The web and the tree : on the interplay between ecological processes and evolutionary histories.
Degree GrantorUniversity of Canterbury
Degree NameDoctor of Philosophy

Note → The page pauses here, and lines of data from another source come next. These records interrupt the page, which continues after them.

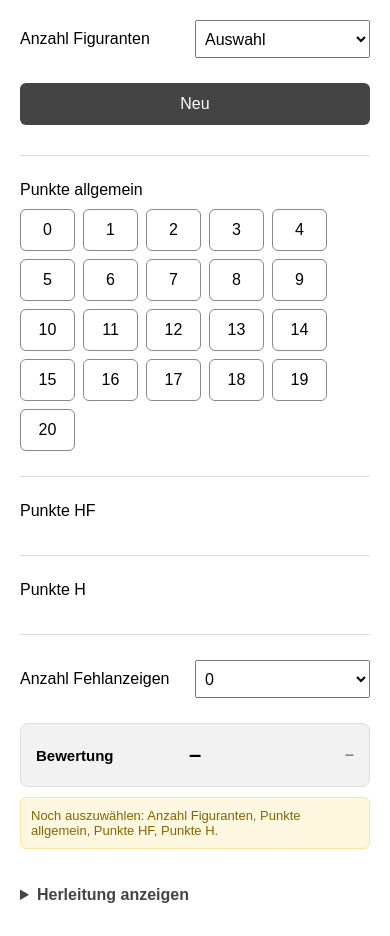
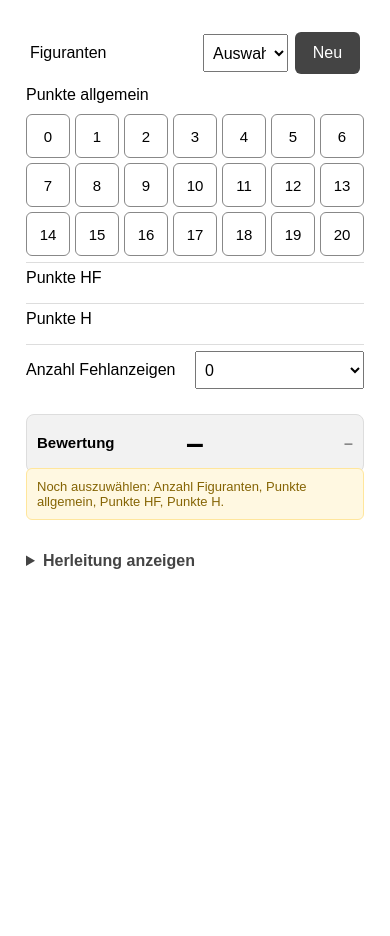
Before and after one commit to clawag/khbewertung, a plain HTML site: page index.html in a window 390 px wide. After the commit the page ends 844 px from the top, so only its background shows below. Drawn offline with Linux system fonts and the light colour scheme.

Commit message:
Add files via upload

```diff
--- a/index.html
+++ b/index.html
@@ -21,11 +21,12 @@
 </head>
 <body>
 
-    <!-- Anzahl Figuranten -->
 
-    <div class="eingabezeile">
+<!-- Figuranten und Neu in einer Zeile -->
+
+<div class="kopfzeile">
     <label class="beschriftung" for="figuranten">
-            Anzahl Figuranten
+        Figuranten
     </label>
 
     <select id="figuranten">
@@ -35,15 +36,12 @@
         <option value="3">3</option>
         <option value="4">4</option>
     </select>
-    </div>
-
-    <!-- Button Neu -->
 
     <button type="button" class="neu-button" id="neu">
         Neu
     </button>
+</div>
 
-    <hr class="trennlinie">
 
     <!-- Punkte allgemein -->
 
--- a/style.css
+++ b/style.css
@@ -192,3 +192,135 @@ select {
 .eingabe-hinweis[hidden] {
     display: none;
 }
+
+/* ==========================================
+   KOMPAKTE KOPFZEILE
+========================================== */
+
+.kopfzeile {
+    display: grid;
+    grid-template-columns: 1fr 90px 70px;
+    align-items: center;
+    gap: 10px;
+    padding: 8px 10px;
+}
+
+.kopfzeile .beschriftung {
+    white-space: nowrap;
+}
+
+.kopfzeile select {
+    width: 100%;
+    min-width: 0;
+}
+
+.kopfzeile .neu-button {
+    width: 100%;
+    margin: 0;
+    padding: 10px 5px;
+}
+
+
+/* ==========================================
+   ABSTÄNDE KOMPAKTER
+========================================== */
+
+.kriterium {
+    margin: 8px 0;
+}
+
+.kriterium .beschriftung {
+    margin-bottom: 6px;
+}
+
+.trennlinie {
+    margin: 8px 0;
+}
+
+
+/* ==========================================
+   PUNKTEBUTTONS
+========================================== */
+
+.punkte-container {
+    display: grid;
+    grid-template-columns: repeat(7, 1fr);
+    gap: 6px;
+}
+
+.punkte-button {
+    width: 100%;
+    min-width: 0;
+    min-height: 42px;
+    padding: 5px 2px;
+    margin: 0;
+    font-size: 15px;
+    touch-action: manipulation;
+}
+
+
+/* ==========================================
+   BEWERTUNG
+========================================== */
+
+.bewertungsblock {
+    margin: 10px 0;
+    padding: 10px;
+}
+
+.bewertung-punktzahl {
+    font-size: 32px;
+}
+
+.bewertung-label {
+    margin-bottom: 3px;
+}
+
+
+/* ==========================================
+   HERLEITUNG
+========================================== */
+
+.herleitung {
+    margin-top: 8px;
+}
+
+.herleitung-inhalt {
+    padding-top: 6px;
+}
+
+
+/* ==========================================
+   HANDYOPTIMIERUNG
+========================================== */
+
+@media (max-width: 480px) {
+
+    body {
+        padding: 6px;
+    }
+
+    .kopfzeile {
+        grid-template-columns: 1fr 85px 65px;
+        gap: 7px;
+        padding: 6px 4px;
+    }
+
+    .punkte-container {
+        grid-template-columns: repeat(7, 1fr);
+        gap: 5px;
+    }
+
+    .punkte-button {
+        min-height: 44px;
+        font-size: 15px;
+    }
+
+    .kriterium {
+        margin: 6px 0;
+    }
+
+    .trennlinie {
+        margin: 6px 0;
+    }
+}
```
Lines whose indentation alone changed are shown as unchanged.
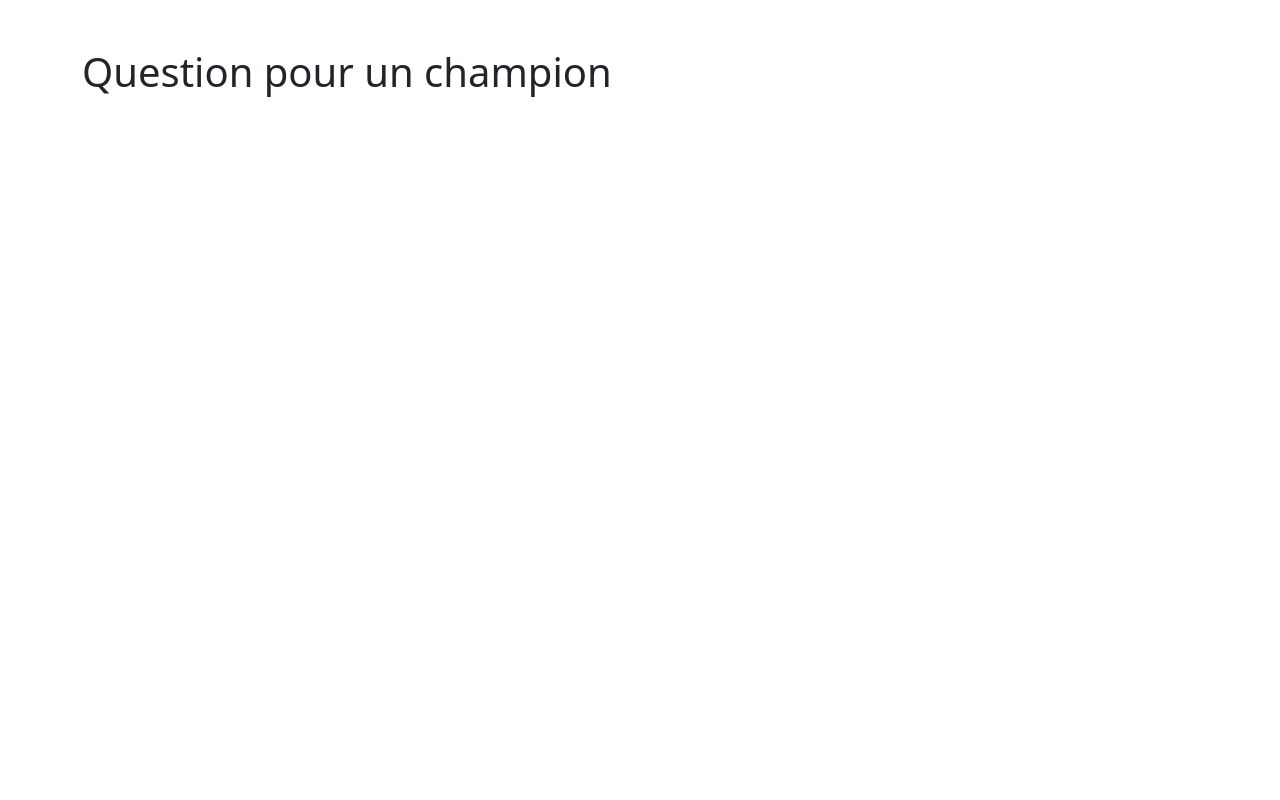
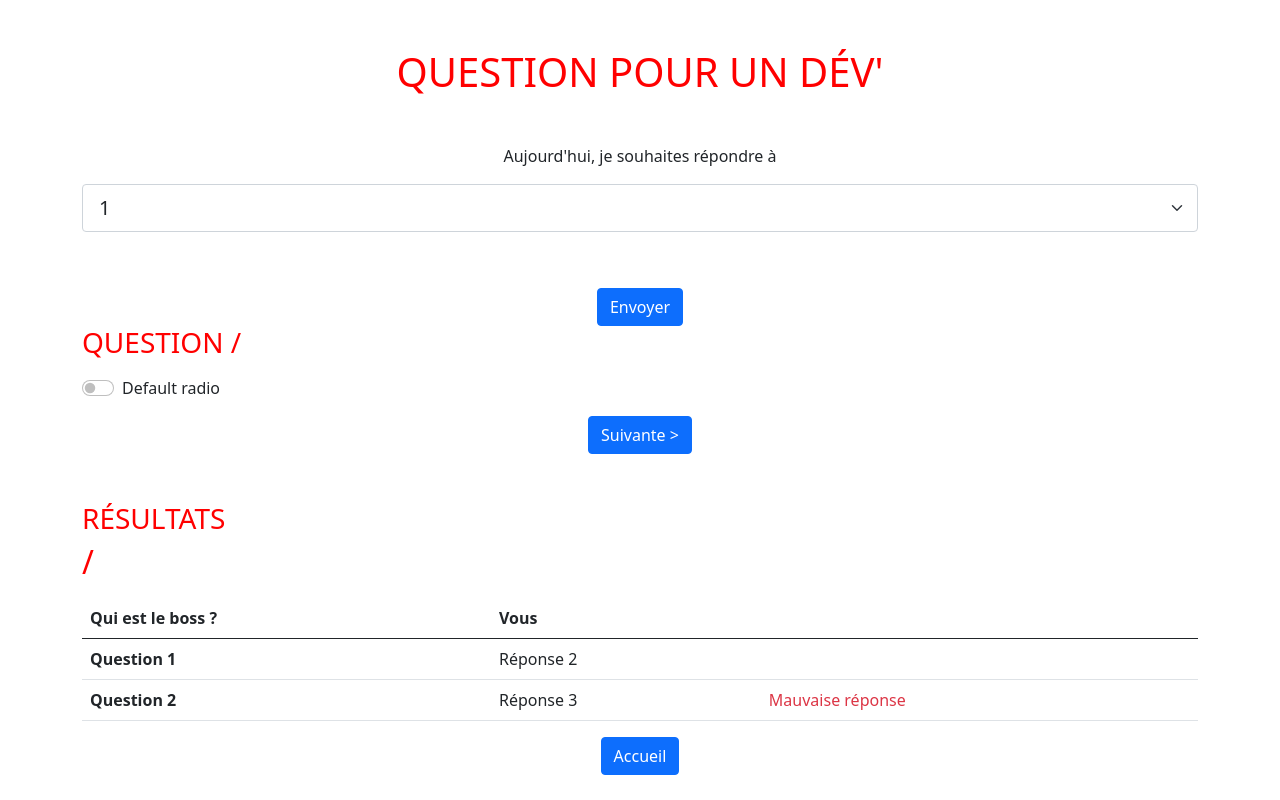
Before and after one commit to phbord/THP-js-question-pour-un-champion, a plain HTML site: page index.html in a window 1280 px wide. Drawn offline with nearby package versions, Linux system fonts and the light colour scheme.

Commit message:
structure

```diff
--- a/index.html
+++ b/index.html
@@ -1,7 +1,7 @@
 <!DOCTYPE HTML>
 <html lang="fr">
     <head>
-        <title>Question pour un champion</title>
+        <title>Question pour un dév'</title>
         <meta charset="utf-8">
         <link href="https://cdn.jsdelivr.net/npm/bootstrap@5.0.2/dist/css/bootstrap.min.css"
                 rel="stylesheet"
@@ -11,7 +11,70 @@
     </head>
     <body>
         <div class="container mt-5">
-            <h1>Question pour un champion</h1>
+            <h1 class="text-center">Question pour un dév'</h1>
+            <div id="survey" class="mt-5">
+
+                <!-- DEPART -->
+                <form method="post" action="#" id="start-survey-form">
+                    <h3></h3>
+                    <div class="mt-3 text-center">Aujourd'hui, je souhaites répondre à</div>
+                    <div class="mt-3 text-center">
+                        <select id="survey-select" class="form-select form-select-lg mb-3" aria-label="nombre de questions">
+                            <option selected>1</option>
+                            <option value="1">2</option>
+                        </select>
+                        <label class="" for="survey-select"></label>
+                    </div>
+                    <div class="mt-3 d-flex justify-content-center">
+                        <button class="btn btn-primary" type="submit">Envoyer</button>
+                    </div>
+                </form>
+
+                <!-- QUESTION -->
+                <form method="post" action="#" id="question-form">
+                    <h3>Question /</h3>
+                    <div class="mt-3 form-check form-switch">
+                        <input class="form-check-input" type="radio" name="flexRadioDefault" id="cb-1">
+                        <label class="form-check-label" for="cb-1">
+                            Default radio
+                        </label>
+                    </div>
+                    <div class="mt-3 d-flex justify-content-center">
+                        <button class="btn btn-primary" type="submit">Suivante ></button>
+                    </div>
+                </form>
+
+                <!-- SCORE -->
+                <div id="score" class="mt-5">
+                    <h3>Résultats</h3>
+                    <h2>/</h2>
+                    <table class="table mt-3">
+                        <thead>
+                            <tr>
+                                <th scope="col">Qui est le boss ?</th>
+                                <th scope="col">Vous</th>
+                                <th scope="col"></th>
+                            </tr>
+                        </thead>
+                        <tbody>
+                            <tr>
+                                <th scope="row">Question 1</th>
+                                <td>Réponse 2</td>
+                                <td class="text-danger"></td>
+                            </tr>
+                            <tr>
+                                <th scope="row">Question 2</th>
+                                <td>Réponse 3</td>
+                                <td class="text-danger">Mauvaise réponse</td>
+                            </tr>
+                        </tbody>
+                    </table>
+                    <div class="mt-3 d-flex justify-content-center">
+                        <button class="btn btn-primary" type="button">Accueil</button>
+                    </div>
+                </div>
+
+            </div>
         </div>
 
         <!-- SCRIPTS -->
--- a/styles/survey.css
+++ b/styles/survey.css
@@ -3,3 +3,8 @@
     margin: 0;
     padding: 0;
 }
+
+h1,h2,h3 {
+    text-transform: uppercase;
+    color: red;
+}
```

In this thesis, we introduce and explore a mathematical framework in which to study the evolution of and within ecological networks. Hence, we focus on a peculiar interpretation of the “biodiversity” concept, namely one that includes the complex pattern of interactions among species, along with the species abundancy and evolutionary distinctiveness. Our objects of inquiry are species communities as complex wholes. Classically, communities have been approached from two distinct points of view: on one hand, we can consider the graph describing the energy flows among species in an ecosystem (i.e., an ecosystem’s food web); on the other hand, we can consider the species’ phylogeny, the tree graph describing the evolutionary relatedness of those species. The structure of an ecosystem (its biological diversity and the topology of its interactions) is the product of fast ecological processes within food webs and of the long-term evolutionary processes that give shape to the tree of life. In particular, early ecological literature recognized that the evolutionary history of a species (or its taxonomical classification, in the pre-Darwin era) helps to determine the species’ role as part of an ecological network of interacting species. Conversely, the “ghost of past competition” and arms races are famous examples of the fact that a species’ interactions with its resources and consumers helps to determine the evolutionary trajectory of that species. As the empirical research presents strong evidence that the ecology-evolution (eco-evo) feedback loop is, indeed, significant, the ecological and evolutionary points of view are laboriously being connected more and more strongly. A theoretical framework has been developed for some important scenario (e.g., the co-evolution of hosts and parasites, butterfly and flowers, or plants and pollinators). The case of complex food webs, where is not possible to distinguish two neatly separated trophic layers, has resisted such a treatment. We argue that this can be partially addressed by moving from a rigidly binary view of food webs to the representation of species interactions in a continuous metric space, where species evolution can be gradual. In Chapter 3 we show how this metric space representation of a food web can be estimated efficiently and gather insights about the evolutionary signature of food webs. Species’ ecological interdependency, arising from their role as part of complex food webs, is something that the classic model of trait evolution has avoided. One reason is that it is hard to give a model determining the presence (and strength) of species interactions throughout their history. In Chapter 3 Appendix we show how the metric space representation of food webs may constitute a suitable environment in which to define such a model. Assessing species’ contribution to biodiversity is an important task that scientifically informs conservation efforts. In Chapter 4 we define a family of measures 6 assessing the relative ecological importance of a species in a food web. These measures are defined directly on the food web’s metric space representation we propose in the first chapter. We explore the relationship between evolutionary and ecological uniqueness. In Chapter 5 we tackle the “mode” of food web evolution more directly exploiting, once again, the functional trait representation of food webs. In particular, we formulate two contrasting hypotheses on the evolution of frugivore birds’ functional ecological niches and test it on a dataset of frugivore birds in the Andes. Finally, in Chapter 6 we make a little detour from food webs and consider a different kind of ecological network: geographically grounded population networks composed of patches and corridors among patches. Population networks play a crucial role in evolution (e.g., determining the dynamics of genes’ flows). The insight we gained throughout the previous work (especially in the second chapter) supports the notion that the relevance of a species in a network is not always perfectly captured by the species’ local properties (such as its number of connections). In this spirit, we assess the importance of a patch in a geographic network by the global effect that removing that patch has on the whole network. All the code and data used in this thesis will be available on a public Github repository (see gvdr.github.io).